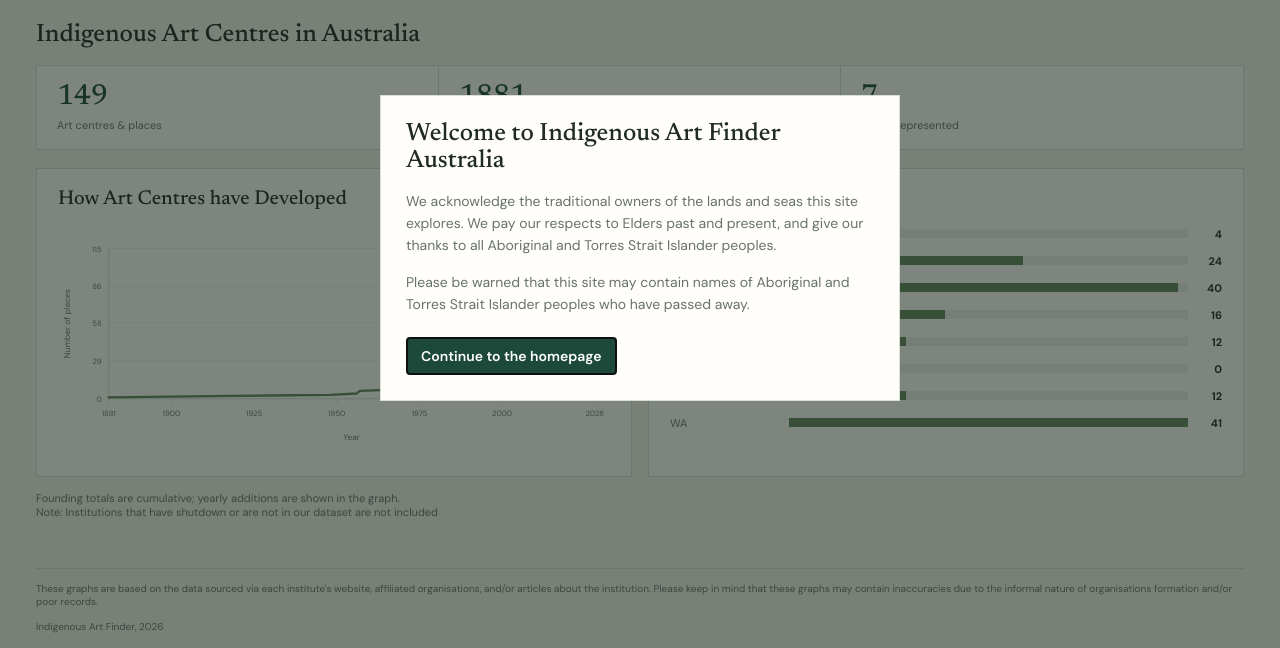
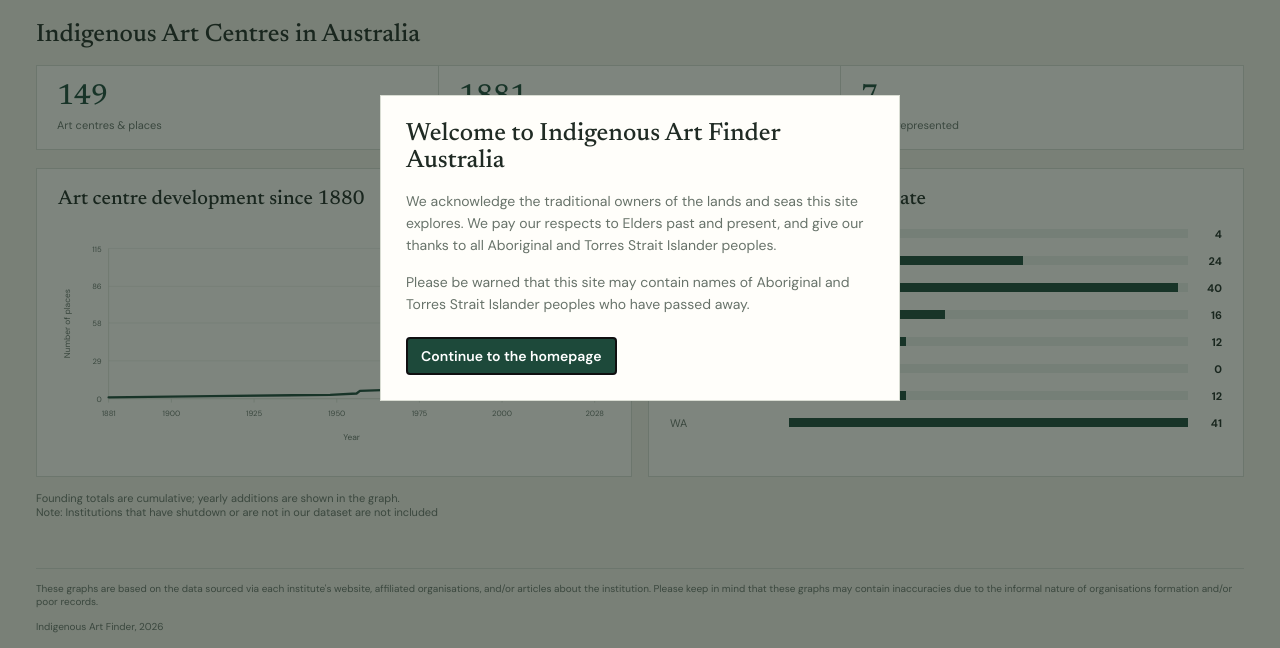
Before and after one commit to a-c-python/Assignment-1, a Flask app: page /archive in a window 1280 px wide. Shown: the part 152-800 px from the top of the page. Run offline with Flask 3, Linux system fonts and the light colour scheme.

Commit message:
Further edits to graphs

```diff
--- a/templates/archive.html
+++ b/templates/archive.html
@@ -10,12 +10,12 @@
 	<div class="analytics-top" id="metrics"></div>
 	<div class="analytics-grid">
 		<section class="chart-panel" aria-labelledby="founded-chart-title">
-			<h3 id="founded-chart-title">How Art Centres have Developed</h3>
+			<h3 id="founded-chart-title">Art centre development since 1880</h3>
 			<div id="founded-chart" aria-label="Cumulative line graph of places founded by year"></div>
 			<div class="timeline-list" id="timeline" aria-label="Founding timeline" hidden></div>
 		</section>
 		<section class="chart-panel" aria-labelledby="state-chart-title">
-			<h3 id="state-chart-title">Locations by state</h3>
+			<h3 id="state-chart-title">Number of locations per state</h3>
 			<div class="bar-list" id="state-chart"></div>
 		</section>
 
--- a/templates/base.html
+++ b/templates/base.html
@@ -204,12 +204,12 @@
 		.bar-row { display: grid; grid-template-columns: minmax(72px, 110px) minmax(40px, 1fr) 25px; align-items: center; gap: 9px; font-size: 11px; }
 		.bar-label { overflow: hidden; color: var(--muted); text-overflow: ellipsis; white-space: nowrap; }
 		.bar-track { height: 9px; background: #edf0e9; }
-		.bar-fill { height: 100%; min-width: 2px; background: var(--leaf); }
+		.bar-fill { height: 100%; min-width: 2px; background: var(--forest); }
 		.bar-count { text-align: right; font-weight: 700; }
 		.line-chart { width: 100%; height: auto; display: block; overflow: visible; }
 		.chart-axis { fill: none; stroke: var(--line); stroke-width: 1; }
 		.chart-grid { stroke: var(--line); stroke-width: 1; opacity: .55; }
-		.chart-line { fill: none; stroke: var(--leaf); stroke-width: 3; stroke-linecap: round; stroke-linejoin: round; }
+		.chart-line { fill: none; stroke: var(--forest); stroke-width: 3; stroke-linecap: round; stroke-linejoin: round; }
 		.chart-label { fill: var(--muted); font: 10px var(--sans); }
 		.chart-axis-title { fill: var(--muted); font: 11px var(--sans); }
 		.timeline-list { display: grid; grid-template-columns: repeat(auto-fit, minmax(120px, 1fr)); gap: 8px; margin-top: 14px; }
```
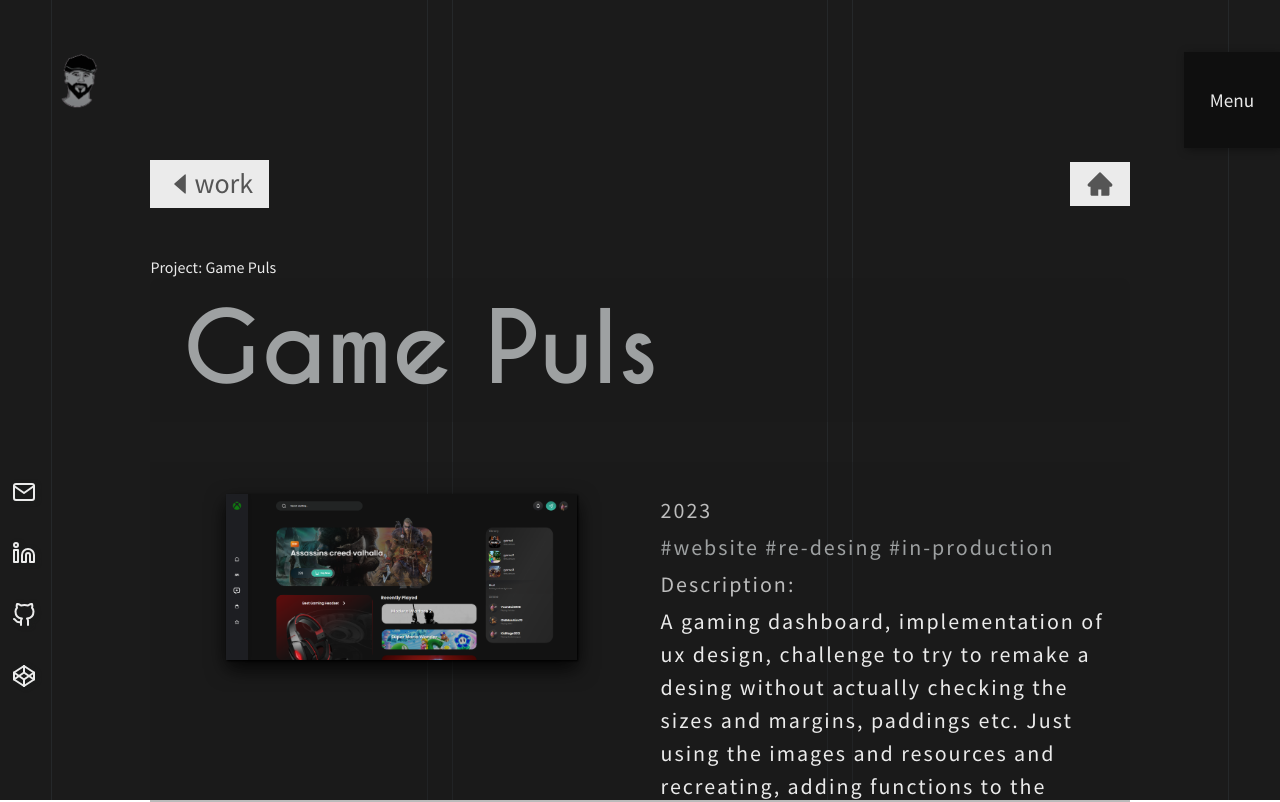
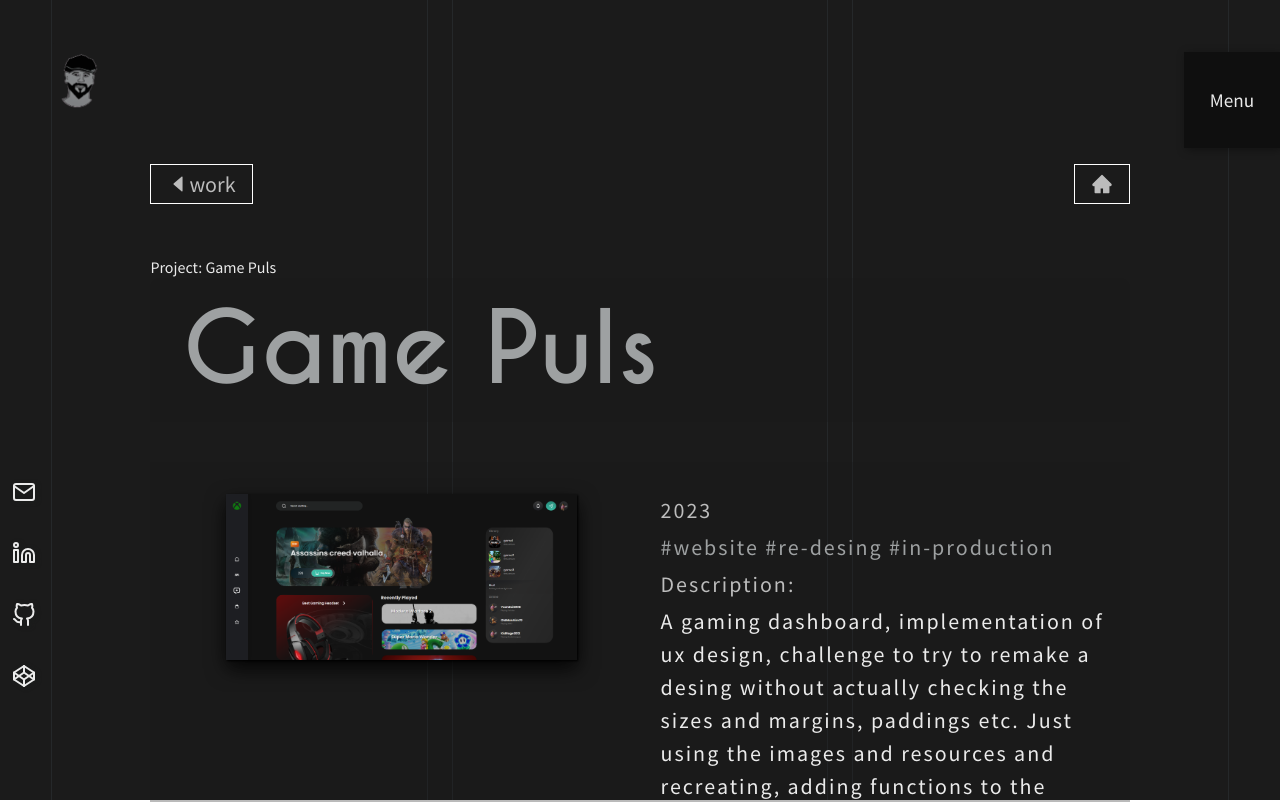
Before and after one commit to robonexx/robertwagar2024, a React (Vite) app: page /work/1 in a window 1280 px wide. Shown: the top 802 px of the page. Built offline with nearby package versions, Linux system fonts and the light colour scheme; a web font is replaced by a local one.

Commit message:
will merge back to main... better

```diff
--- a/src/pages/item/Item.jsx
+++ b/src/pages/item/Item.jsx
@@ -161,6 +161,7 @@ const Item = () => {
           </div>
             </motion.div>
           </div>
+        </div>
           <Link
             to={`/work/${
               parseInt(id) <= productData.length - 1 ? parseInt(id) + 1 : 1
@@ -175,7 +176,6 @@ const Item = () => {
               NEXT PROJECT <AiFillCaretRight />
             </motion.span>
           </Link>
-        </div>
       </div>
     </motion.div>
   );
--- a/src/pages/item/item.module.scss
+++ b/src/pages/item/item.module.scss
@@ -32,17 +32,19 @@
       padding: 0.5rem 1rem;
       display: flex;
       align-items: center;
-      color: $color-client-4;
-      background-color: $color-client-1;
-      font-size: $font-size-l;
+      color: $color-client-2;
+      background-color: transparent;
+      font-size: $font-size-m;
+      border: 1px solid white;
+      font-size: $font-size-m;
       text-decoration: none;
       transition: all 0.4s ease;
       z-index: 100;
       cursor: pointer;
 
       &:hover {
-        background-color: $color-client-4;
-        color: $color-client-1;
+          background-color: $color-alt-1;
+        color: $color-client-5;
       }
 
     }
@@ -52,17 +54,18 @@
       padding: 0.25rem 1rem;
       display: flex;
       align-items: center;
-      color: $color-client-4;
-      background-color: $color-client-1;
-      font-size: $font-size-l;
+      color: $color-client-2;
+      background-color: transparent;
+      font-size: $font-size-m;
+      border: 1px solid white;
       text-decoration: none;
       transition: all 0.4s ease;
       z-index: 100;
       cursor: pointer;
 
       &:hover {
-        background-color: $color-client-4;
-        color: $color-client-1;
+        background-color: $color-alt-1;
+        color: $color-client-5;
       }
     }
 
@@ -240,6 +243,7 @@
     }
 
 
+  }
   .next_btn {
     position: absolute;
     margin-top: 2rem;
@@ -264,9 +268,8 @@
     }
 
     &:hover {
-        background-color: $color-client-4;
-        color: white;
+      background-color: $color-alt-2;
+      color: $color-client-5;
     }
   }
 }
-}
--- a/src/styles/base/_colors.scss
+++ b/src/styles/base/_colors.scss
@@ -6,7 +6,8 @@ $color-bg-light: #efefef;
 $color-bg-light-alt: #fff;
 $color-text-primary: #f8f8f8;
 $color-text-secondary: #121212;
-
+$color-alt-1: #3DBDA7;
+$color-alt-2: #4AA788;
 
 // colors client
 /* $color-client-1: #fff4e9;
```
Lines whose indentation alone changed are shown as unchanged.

● Task brief:
Reproduce the material exactly. Pictures stay out.

● Written response:
Before and after one commit to a-c-python/Assignment-1, a Flask app: page /archive in a window 1280 px wide. Shown: the part 152-800 px from the top of the page. Run offline with Flask 3, Linux system fonts and the light colour scheme.

Commit message:
Further edits to graphs

```diff
--- a/templates/archive.html
+++ b/templates/archive.html
@@ -10,12 +10,12 @@
 	<div class="analytics-top" id="metrics"></div>
 	<div class="analytics-grid">
 		<section class="chart-panel" aria-labelledby="founded-chart-title">
-			<h3 id="founded-chart-title">How Art Centres have Developed</h3>
+			<h3 id="founded-chart-title">Art centre development since 1880</h3>
 			<div id="founded-chart" aria-label="Cumulative line graph of places founded by year"></div>
 			<div class="timeline-list" id="timeline" aria-label="Founding timeline" hidden></div>
 		</section>
 		<section class="chart-panel" aria-labelledby="state-chart-title">
-			<h3 id="state-chart-title">Locations by state</h3>
+			<h3 id="state-chart-title">Number of locations per state</h3>
 			<div class="bar-list" id="state-chart"></div>
 		</section>
 
--- a/templates/base.html
+++ b/templates/base.html
@@ -204,12 +204,12 @@
 		.bar-row { display: grid; grid-template-columns: minmax(72px, 110px) minmax(40px, 1fr) 25px; align-items: center; gap: 9px; font-size: 11px; }
 		.bar-label { overflow: hidden; color: var(--muted); text-overflow: ellipsis; white-space: nowrap; }
 		.bar-track { height: 9px; background: #edf0e9; }
-		.bar-fill { height: 100%; min-width: 2px; background: var(--leaf); }
+		.bar-fill { height: 100%; min-width: 2px; background: var(--forest); }
 		.bar-count { text-align: right; font-weight: 700; }
 		.line-chart { width: 100%; height: auto; display: block; overflow: visible; }
 		.chart-axis { fill: none; stroke: var(--line); stroke-width: 1; }
 		.chart-grid { stroke: var(--line); stroke-width: 1; opacity: .55; }
-		.chart-line { fill: none; stroke: var(--leaf); stroke-width: 3; stroke-linecap: round; stroke-linejoin: round; }
+		.chart-line { fill: none; stroke: var(--forest); stroke-width: 3; stroke-linecap: round; stroke-linejoin: round; }
 		.chart-label { fill: var(--muted); font: 10px var(--sans); }
 		.chart-axis-title { fill: var(--muted); font: 11px var(--sans); }
 		.timeline-list { display: grid; grid-template-columns: repeat(auto-fit, minmax(120px, 1fr)); gap: 8px; margin-top: 14px; }
```
Before and after one commit to robonexx/robertwagar2024, a React (Vite) app: page /work/1 in a window 1280 px wide. Shown: the top 802 px of the page. Built offline with nearby package versions, Linux system fonts and the light colour scheme; a web font is replaced by a local one.

Commit message:
will merge back to main... better

```diff
--- a/src/pages/item/Item.jsx
+++ b/src/pages/item/Item.jsx
@@ -161,6 +161,7 @@ const Item = () => {
           </div>
             </motion.div>
           </div>
+        </div>
           <Link
             to={`/work/${
               parseInt(id) <= productData.length - 1 ? parseInt(id) + 1 : 1
@@ -175,7 +176,6 @@ const Item = () => {
               NEXT PROJECT <AiFillCaretRight />
             </motion.span>
           </Link>
-        </div>
       </div>
     </motion.div>
   );
--- a/src/pages/item/item.module.scss
+++ b/src/pages/item/item.module.scss
@@ -32,17 +32,19 @@
       padding: 0.5rem 1rem;
       display: flex;
       align-items: center;
-      color: $color-client-4;
-      background-color: $color-client-1;
-      font-size: $font-size-l;
+      color: $color-client-2;
+      background-color: transparent;
+      font-size: $font-size-m;
+      border: 1px solid white;
+      font-size: $font-size-m;
       text-decoration: none;
       transition: all 0.4s ease;
       z-index: 100;
       cursor: pointer;
 
       &:hover {
-        background-color: $color-client-4;
-        color: $color-client-1;
+          background-color: $color-alt-1;
+        color: $color-client-5;
       }
 
     }
@@ -52,17 +54,18 @@
       padding: 0.25rem 1rem;
       display: flex;
       align-items: center;
-      color: $color-client-4;
-      background-color: $color-client-1;
-      font-size: $font-size-l;
+      color: $color-client-2;
+      background-color: transparent;
+      font-size: $font-size-m;
+      border: 1px solid white;
       text-decoration: none;
       transition: all 0.4s ease;
       z-index: 100;
       cursor: pointer;
 
       &:hover {
-        background-color: $color-client-4;
-        color: $color-client-1;
+        background-color: $color-alt-1;
+        color: $color-client-5;
       }
     }
 
@@ -240,6 +243,7 @@
     }
 
 
+  }
   .next_btn {
     position: absolute;
     margin-top: 2rem;
@@ -264,9 +268,8 @@
     }
 
     &:hover {
-        background-color: $color-client-4;
-        color: white;
+      background-color: $color-alt-2;
+      color: $color-client-5;
     }
   }
 }
-}
--- a/src/styles/base/_colors.scss
+++ b/src/styles/base/_colors.scss
@@ -6,7 +6,8 @@ $color-bg-light: #efefef;
 $color-bg-light-alt: #fff;
 $color-text-primary: #f8f8f8;
 $color-text-secondary: #121212;
-
+$color-alt-1: #3DBDA7;
+$color-alt-2: #4AA788;
 
 // colors client
 /* $color-client-1: #fff4e9;
```
Lines whose indentation alone changed are shown as unchanged.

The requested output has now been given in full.